Fashion designers in Shanghai are a jiao a dozen. What is rare is a designer with an innovative concept — not copied, borrowed or recycled from a different era.
Born in Guyana to Haitian parents and raised in Paris, emerging designer Sheilla Constance Sidney arrived in Shanghai one year ago. Living in China inspired her interest in integrating traditional African and Chinese fashion.
Habesha, the name of her collection, means ‘mixed’ in Amharic, the language of Ethiopia. Sheilla has spent a lot of time in North and East Africa over the years. Ethiopia, the only African country never colonized by Europeans, has special significant for her, in part because of the connection between Haiti, the first black republic to gain independence.
Habesha is made up of hybrid designs that infuse Chinese garments with African fabrics—a blending of very different cultures through fashion. The fabric is called superior wax which is a special type of cotton fabric from the Congo, Kenya, Senegal and Ethiopia.

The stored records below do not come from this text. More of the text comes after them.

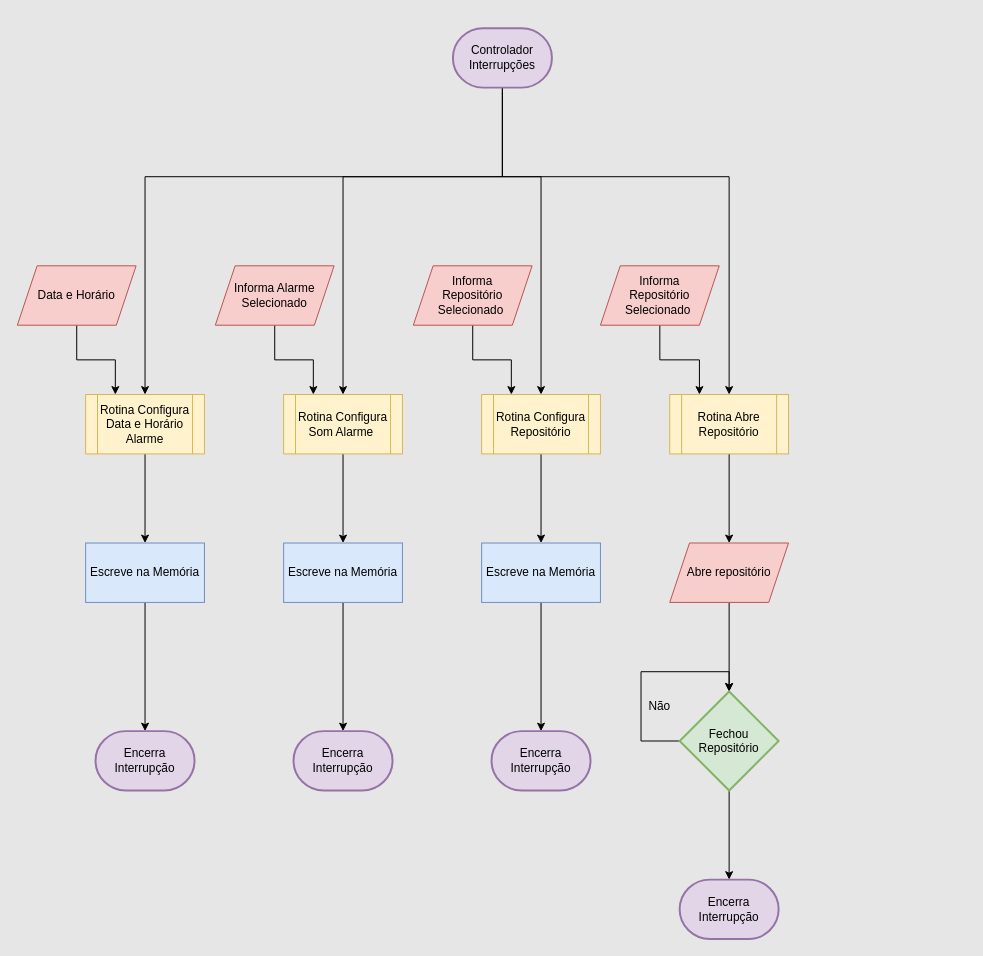
Above: 2022.2/caixaDeRemedio/Configuração_horarioedata_alarme.drawio in vm-bertini/ea075-2023.1 (draw.io), before the change. Source tidied: cells renumbered, new cells numbered last; positions are measured from the earlier drawing's top-left corner, leaving out a move shared by most shapes. Both pictures are drawn from the tidied source at 99%, with x=0, y=0 at pixel (17, 28).
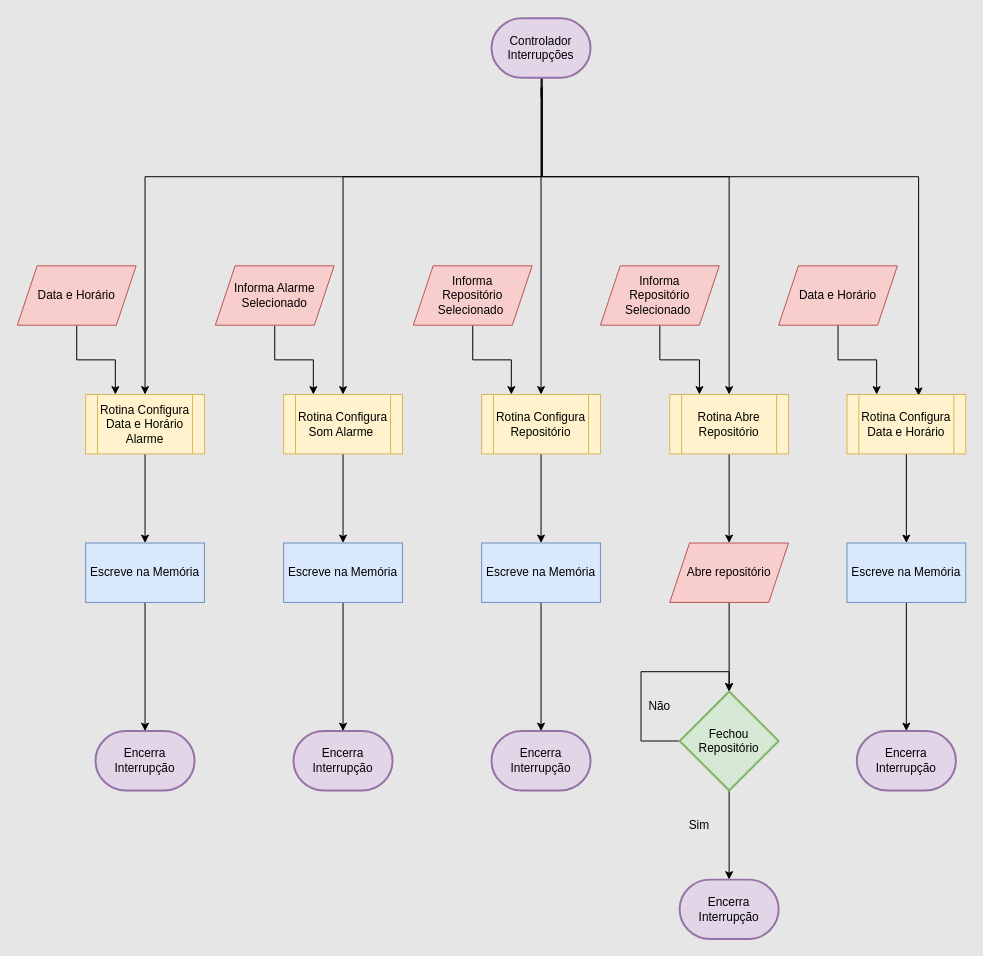
Above is the later version.

Unchanged cells that the change refers to:
```xml
<mxCell id="7" value="Rotina Configura Data e Horário Alarme" style="shape=process;whiteSpace=wrap;html=1;backgroundOutline=1;fillColor=#fff2cc;strokeColor=#d6b656;" parent="1" vertex="1">
  <mxGeometry x="69" y="370" width="120" height="60" as="geometry" />
</mxCell>
<mxCell id="9" value="Rotina Abre Repositório" style="shape=process;whiteSpace=wrap;html=1;backgroundOutline=1;fillColor=#fff2cc;strokeColor=#d6b656;" parent="1" vertex="1">
  <mxGeometry x="659" y="370" width="120" height="60" as="geometry" />
</mxCell>
<mxCell id="11" value="Rotina Configura Repositório" style="shape=process;whiteSpace=wrap;html=1;backgroundOutline=1;fillColor=#fff2cc;strokeColor=#d6b656;" parent="1" vertex="1">
  <mxGeometry x="469" y="370" width="120" height="60" as="geometry" />
</mxCell>
<mxCell id="13" value="Rotina Configura Som Alarme&amp;nbsp;" style="shape=process;whiteSpace=wrap;html=1;backgroundOutline=1;fillColor=#fff2cc;strokeColor=#d6b656;" parent="1" vertex="1">
  <mxGeometry x="269" y="370" width="120" height="60" as="geometry" />
</mxCell>
```

What changed in the source:
```diff
@@
     <mxCell id="2" style="edgeStyle=orthogonalEdgeStyle;rounded=0;jettySize=auto;html=1;exitX=0.5;exitY=1;exitDx=0;exitDy=0;entryX=0.5;entryY=0;entryDx=0;entryDy=0;exitPerimeter=0;" parent="1" edge="1" source="31" target="13">
       <mxGeometry relative="1" as="geometry">
         <Array as="points">
-          <mxPoint x="490" y="150" />
+          <mxPoint x="529" y="150" />
           <mxPoint x="329" y="150" />
         </Array>
       </mxGeometry>
     </mxCell>
     <mxCell id="3" style="edgeStyle=orthogonalEdgeStyle;rounded=0;jettySize=auto;html=1;entryX=0.5;entryY=0;entryDx=0;entryDy=0;" parent="1" edge="1" target="11">
       <mxGeometry relative="1" as="geometry">
-        <mxPoint x="490" y="60" as="sourcePoint" />
+        <mxPoint x="529" y="70" as="sourcePoint" />
         <Array as="points">
-          <mxPoint x="490" y="60" />
-          <mxPoint x="490" y="150" />
+          <mxPoint x="530" y="60" />
+          <mxPoint x="530" y="150" />
           <mxPoint x="529" y="150" />
         </Array>
       </mxGeometry>
     </mxCell>
     <mxCell id="4" style="edgeStyle=orthogonalEdgeStyle;rounded=0;jettySize=auto;html=1;entryX=0.5;entryY=0;entryDx=0;entryDy=0;" parent="1" edge="1" target="9">
       <mxGeometry relative="1" as="geometry">
-        <mxPoint x="490" y="60" as="sourcePoint" />
+        <mxPoint x="530" y="60" as="sourcePoint" />
         <Array as="points">
-          <mxPoint x="490" y="60" />
-          <mxPoint x="490" y="150" />
+          <mxPoint x="530" y="60" />
+          <mxPoint x="530" y="150" />
           <mxPoint x="719" y="150" />
         </Array>
       </mxGeometry>
     </mxCell>
     <mxCell id="5" style="edgeStyle=orthogonalEdgeStyle;rounded=0;jettySize=auto;html=1;exitX=0.5;exitY=1;exitDx=0;exitDy=0;exitPerimeter=0;" parent="1" edge="1" source="31" target="7">
       <mxGeometry relative="1" as="geometry">
         <Array as="points">
-          <mxPoint x="490" y="150" />
+          <mxPoint x="530" y="50" />
+          <mxPoint x="530" y="150" />
           <mxPoint x="129" y="150" />
         </Array>
       </mxGeometry>
     </mxCell>
@@
+    <mxCell id="39" style="edgeStyle=orthogonalEdgeStyle;rounded=0;jettySize=auto;html=1;exitX=0.5;exitY=1;exitDx=0;exitDy=0;exitPerimeter=0;entryX=0.603;entryY=0.023;entryDx=0;entryDy=0;entryPerimeter=0;" parent="1" edge="1" source="31" target="42">
+      <mxGeometry relative="1" as="geometry">
+        <Array as="points">
+          <mxPoint x="530" y="50" />
+          <mxPoint x="530" y="150" />
+          <mxPoint x="910" y="150" />
+        </Array>
+      </mxGeometry>
+    </mxCell>
     <mxCell id="31" value="Controlador Interrupções" style="strokeWidth=2;html=1;shape=mxgraph.flowchart.terminator;whiteSpace=wrap;fillColor=#e1d5e7;strokeColor=#9673a6;" parent="1" vertex="1">
-      <mxGeometry x="440" width="100" height="60" as="geometry" />
+      <mxGeometry x="479" y="-10" width="100" height="60" as="geometry" />
     </mxCell>
@@
+    <mxCell id="40" value="Sim" style="text;html=1;strokeColor=none;fillColor=none;align=center;verticalAlign=middle;whiteSpace=wrap;rounded=0;" parent="1" vertex="1">
+      <mxGeometry x="659" y="790" width="60" height="30" as="geometry" />
+    </mxCell>
+    <mxCell id="41" style="edgeStyle=orthogonalEdgeStyle;rounded=0;jettySize=auto;html=1;exitX=0.5;exitY=1;exitDx=0;exitDy=0;entryX=0.5;entryY=0;entryDx=0;entryDy=0;" parent="1" edge="1" source="42" target="44">
+      <mxGeometry relative="1" as="geometry" />
+    </mxCell>
+    <mxCell id="42" value="Rotina Configura Data e Horário" style="shape=process;whiteSpace=wrap;html=1;backgroundOutline=1;fillColor=#fff2cc;strokeColor=#d6b656;" parent="1" vertex="1">
+      <mxGeometry x="838" y="370" width="120" height="60" as="geometry" />
+    </mxCell>
+    <mxCell id="43" style="edgeStyle=orthogonalEdgeStyle;rounded=0;jettySize=auto;html=1;exitX=0.5;exitY=1;exitDx=0;exitDy=0;" parent="1" edge="1" source="44" target="47">
+      <mxGeometry relative="1" as="geometry" />
+    </mxCell>
+    <mxCell id="44" value="Escreve na Memória" style="rounded=0;whiteSpace=wrap;html=1;fillColor=#dae8fc;strokeColor=#6c8ebf;" parent="1" vertex="1">
+      <mxGeometry x="838" y="520" width="120" height="60" as="geometry" />
+    </mxCell>
+    <mxCell id="45" style="edgeStyle=orthogonalEdgeStyle;rounded=0;jettySize=auto;html=1;entryX=0.25;entryY=0;entryDx=0;entryDy=0;" parent="1" edge="1" source="46" target="42">
+      <mxGeometry relative="1" as="geometry" />
+    </mxCell>
+    <mxCell id="46" value="Data e Horário" style="shape=parallelogram;perimeter=parallelogramPerimeter;whiteSpace=wrap;html=1;fixedSize=1;fillColor=#f8cecc;strokeColor=#b85450;" parent="1" vertex="1">
+      <mxGeometry x="769" y="240" width="120" height="60" as="geometry" />
+    </mxCell>
+    <mxCell id="47" value="Encerra Interrupção" style="strokeWidth=2;html=1;shape=mxgraph.flowchart.terminator;whiteSpace=wrap;fillColor=#e1d5e7;strokeColor=#9673a6;" parent="1" vertex="1">
+      <mxGeometry x="848" y="710" width="100" height="60" as="geometry" />
+    </mxCell>
```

“Chinese people love new things and are excited by new ideas. They enjoy fashion—exploring it, playing with it. Walls are certainly starting to come down,” says Sheilla, “but like many other countries in the world, China has little exposure to Africa. I want people to know that Africa is not just one country, but a continent made up of many, many countries. Habesha is my way of exposing people to something new… of exposing Africa.”
On Friday, March 7th, Shanghai got its first look at Habesha at Sheilla’s very first fashion show at the Hyatt on the Bund. Organized and sponsored by Solid Vodka, tickets to the by-invitation-only event were among the most sought-after in the city. Like Sheilla, Solid Vodka is up-and-coming brand that has been in China for a short time but has already made a big splash. They felt that young, innovative and new brands should work together, which is why they chose Sheilla to open their series of fashion events at the Hyatt. The lovely venue, Vue Bar on the 32/33 floor, was filled beyond comfortable capacity, but the show was a huge success.
“I wasn’t expecting so many people to come. I am really happy with how it went,” says Sheilla, who was particularly honored by the presence of the ambassador of Ethiopia, who flew from Beijing just to be in attendance at the show.
The men and women who modeled the designs were all friends of Sheilla—as mixed in nationality as the clothes they wore—from Ethiopia, Uganda, Chad, China, France and America.
Unlike some fashion shows that seem chilly and inaccessible, many of the models wore the designs in a playful way, with different personalities showing through in the way the clothes were worn. Runway faces occasionally broke into amused or self-conscious grins, brought on by hoots from the enthusiastic audience who were pressed against the runway for lack of space.
But it was Sheilla herself who stole the show wearing one of her own designs, a stunning black gown and black veil and headpiece.
When asked to explain the concept of her designs, Sheilla thought for a minute. “In Africa, women like to wrap their hair. The fabric belts that I used on the dresses were designed to be used as either head wraps or as belts. That’s the thing with different cultures—each has a different take on fashion and will wear something in a different way: an African woman would use it to wrap her hair but it is just as fashionable to wear it as belt (in Asia, Europe or America). Habesha is a celebration of these differences.”
Solid Vodka plans to host three more fashion events showcasing the designs of Shanghai’s newest and most innovative designers at the Hyatt on the Bund, so stay tuned.
Photos by Tandy Sean Arnold and Juliette McCawley